“It's a gloomy, but achingly beautiful novel.” — Margaret Donsbach
"A striking and beautifully written narrative…. Bryher is a fine artist with words, extraordinarily skillful in her magical ability to capture the essence of an individual emotion and the quality of a national mood." — The New York Times

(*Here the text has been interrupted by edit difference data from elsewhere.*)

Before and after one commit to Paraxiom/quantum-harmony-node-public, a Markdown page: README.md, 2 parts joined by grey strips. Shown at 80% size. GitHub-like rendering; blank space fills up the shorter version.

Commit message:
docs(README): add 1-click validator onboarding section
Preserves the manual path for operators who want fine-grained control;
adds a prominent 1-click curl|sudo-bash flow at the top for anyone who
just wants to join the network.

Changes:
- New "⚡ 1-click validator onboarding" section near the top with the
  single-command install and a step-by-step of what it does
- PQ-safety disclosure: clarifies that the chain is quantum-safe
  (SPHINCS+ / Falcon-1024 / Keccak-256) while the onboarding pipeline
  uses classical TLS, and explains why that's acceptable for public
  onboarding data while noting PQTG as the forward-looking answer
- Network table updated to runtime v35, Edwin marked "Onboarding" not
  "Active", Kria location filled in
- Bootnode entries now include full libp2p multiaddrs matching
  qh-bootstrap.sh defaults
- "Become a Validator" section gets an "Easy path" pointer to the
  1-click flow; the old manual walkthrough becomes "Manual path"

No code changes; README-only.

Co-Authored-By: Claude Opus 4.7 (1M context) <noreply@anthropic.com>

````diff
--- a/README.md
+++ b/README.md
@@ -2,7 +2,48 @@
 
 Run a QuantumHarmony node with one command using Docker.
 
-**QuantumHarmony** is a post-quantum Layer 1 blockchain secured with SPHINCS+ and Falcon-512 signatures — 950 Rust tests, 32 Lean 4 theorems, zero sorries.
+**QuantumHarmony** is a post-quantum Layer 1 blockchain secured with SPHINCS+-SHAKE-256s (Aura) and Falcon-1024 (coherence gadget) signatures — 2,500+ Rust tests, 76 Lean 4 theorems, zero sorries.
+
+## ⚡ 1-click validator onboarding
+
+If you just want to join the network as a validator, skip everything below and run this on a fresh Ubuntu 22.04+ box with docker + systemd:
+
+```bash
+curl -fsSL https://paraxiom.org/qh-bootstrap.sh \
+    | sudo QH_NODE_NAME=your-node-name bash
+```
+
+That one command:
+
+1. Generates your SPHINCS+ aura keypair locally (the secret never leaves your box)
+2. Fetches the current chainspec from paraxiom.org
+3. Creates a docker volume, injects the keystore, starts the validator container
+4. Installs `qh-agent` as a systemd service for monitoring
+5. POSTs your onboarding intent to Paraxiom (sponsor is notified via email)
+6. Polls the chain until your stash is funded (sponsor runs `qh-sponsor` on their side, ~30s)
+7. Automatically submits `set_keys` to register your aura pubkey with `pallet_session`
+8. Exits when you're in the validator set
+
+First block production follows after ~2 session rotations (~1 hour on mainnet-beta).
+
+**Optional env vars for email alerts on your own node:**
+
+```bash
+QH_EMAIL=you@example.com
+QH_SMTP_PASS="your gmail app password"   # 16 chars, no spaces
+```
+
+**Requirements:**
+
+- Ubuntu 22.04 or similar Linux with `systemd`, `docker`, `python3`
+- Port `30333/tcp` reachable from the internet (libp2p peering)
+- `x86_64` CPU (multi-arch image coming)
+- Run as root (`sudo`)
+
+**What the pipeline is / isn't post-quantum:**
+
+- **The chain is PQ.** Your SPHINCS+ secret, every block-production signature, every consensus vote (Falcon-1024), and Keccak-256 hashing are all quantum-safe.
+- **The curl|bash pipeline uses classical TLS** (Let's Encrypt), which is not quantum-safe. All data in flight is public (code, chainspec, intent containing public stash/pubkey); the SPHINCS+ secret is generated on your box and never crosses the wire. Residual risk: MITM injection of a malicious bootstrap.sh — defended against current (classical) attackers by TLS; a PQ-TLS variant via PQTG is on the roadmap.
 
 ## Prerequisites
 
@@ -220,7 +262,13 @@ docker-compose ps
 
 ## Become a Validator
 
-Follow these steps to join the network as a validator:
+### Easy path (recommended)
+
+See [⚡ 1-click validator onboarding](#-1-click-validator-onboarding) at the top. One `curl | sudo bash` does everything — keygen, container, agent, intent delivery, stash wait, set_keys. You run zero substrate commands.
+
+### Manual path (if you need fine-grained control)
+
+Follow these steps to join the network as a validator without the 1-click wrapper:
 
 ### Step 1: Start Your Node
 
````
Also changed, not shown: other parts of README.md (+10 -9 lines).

"An English novelist and patron of artists such as H.D., Bryher (Winifred Ellerman, 1894-1983) first published this beautifully realized story of a young Elizabethan actor's apprentice in 1953. After the death of James Sands's beloved Master Awsten, one of the Queen's Players who has taught Sands the rudiments of acting, Sands travels from Southwark, London and passes through a succession of employers. At a house in the country, he meets the summering playwright Frances Beaumont, in the process of writing his play, Philaster. James wins the part of Bellario, the girl page disguised as a boy for love of Philaster, who in a curious royal ménage-a-trois sends Bellario to serve his beloved Arethusa; James duly falls in love, unrequitedly, with Beaumont's virginal fiancée, Ursula. History intrudes offstage in the form of Sir Walter Ralegh's execution and the ascent of the Puritans, and James, now a clerk, becomes a kind of poignant anachronism, too delicate for the coarsening new age. Theatrical and romantically lyrical, Bryher's novel is a forgotten gem, channeling the servant boy's first person flawlessly." — Publishers Weekly